§ Extracted material
· · · · · · ·
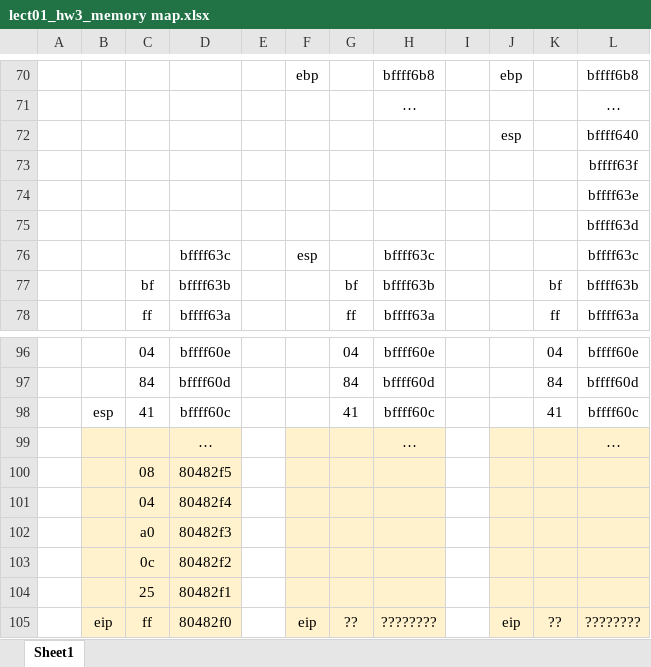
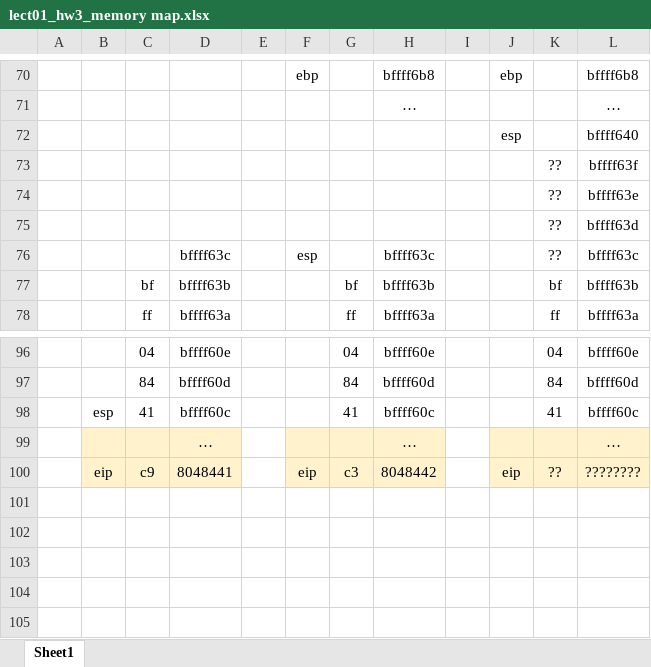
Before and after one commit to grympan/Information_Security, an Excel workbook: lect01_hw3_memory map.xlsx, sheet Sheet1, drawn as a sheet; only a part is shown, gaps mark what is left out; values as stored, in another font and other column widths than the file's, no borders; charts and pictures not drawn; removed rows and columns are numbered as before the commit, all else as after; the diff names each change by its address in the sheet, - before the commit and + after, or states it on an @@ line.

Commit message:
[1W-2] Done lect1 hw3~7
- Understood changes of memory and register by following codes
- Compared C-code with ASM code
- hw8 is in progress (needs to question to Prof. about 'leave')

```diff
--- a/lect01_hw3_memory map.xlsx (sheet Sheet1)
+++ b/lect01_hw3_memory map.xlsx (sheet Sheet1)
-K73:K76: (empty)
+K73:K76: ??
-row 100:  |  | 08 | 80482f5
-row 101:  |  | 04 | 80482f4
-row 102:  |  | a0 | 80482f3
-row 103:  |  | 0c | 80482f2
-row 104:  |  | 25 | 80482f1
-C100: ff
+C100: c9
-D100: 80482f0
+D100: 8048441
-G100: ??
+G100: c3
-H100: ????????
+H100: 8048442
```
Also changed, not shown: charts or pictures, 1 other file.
· · · · · · ·
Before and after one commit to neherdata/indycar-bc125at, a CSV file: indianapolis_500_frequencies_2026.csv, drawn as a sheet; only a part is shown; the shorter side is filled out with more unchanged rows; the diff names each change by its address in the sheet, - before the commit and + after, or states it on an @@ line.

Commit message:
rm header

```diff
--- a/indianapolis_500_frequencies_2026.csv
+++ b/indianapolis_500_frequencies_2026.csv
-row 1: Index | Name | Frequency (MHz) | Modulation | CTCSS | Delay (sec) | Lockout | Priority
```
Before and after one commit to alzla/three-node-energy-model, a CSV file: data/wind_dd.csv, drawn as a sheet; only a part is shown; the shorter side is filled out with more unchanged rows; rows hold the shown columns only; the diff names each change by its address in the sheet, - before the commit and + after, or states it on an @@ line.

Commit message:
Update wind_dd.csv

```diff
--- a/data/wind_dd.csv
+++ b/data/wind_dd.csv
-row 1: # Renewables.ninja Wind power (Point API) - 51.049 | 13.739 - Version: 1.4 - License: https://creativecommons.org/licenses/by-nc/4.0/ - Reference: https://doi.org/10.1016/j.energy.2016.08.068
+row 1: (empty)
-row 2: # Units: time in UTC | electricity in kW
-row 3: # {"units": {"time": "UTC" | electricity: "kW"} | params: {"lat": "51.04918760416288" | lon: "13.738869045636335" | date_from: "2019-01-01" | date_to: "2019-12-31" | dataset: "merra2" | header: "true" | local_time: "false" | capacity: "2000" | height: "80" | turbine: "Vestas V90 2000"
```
· · · · · · ·
§ Work to be completed
Using the entries above, return exactly the lines from the line with "Before and after one commit to grympan/Information_Security, an" to the line with "[1W-2] Done lect1 hw3~7", counting both of those lines.

§ Output of the exercise
Before and after one commit to grympan/Information_Security, an Excel workbook: lect01_hw3_memory map.xlsx, sheet Sheet1, drawn as a sheet; only a part is shown, gaps mark what is left out; values as stored, in another font and other column widths than the file's, no borders; charts and pictures not drawn; removed rows and columns are numbered as before the commit, all else as after; the diff names each change by its address in the sheet, - before the commit and + after, or states it on an @@ line.

Commit message:
[1W-2] Done lect1 hw3~7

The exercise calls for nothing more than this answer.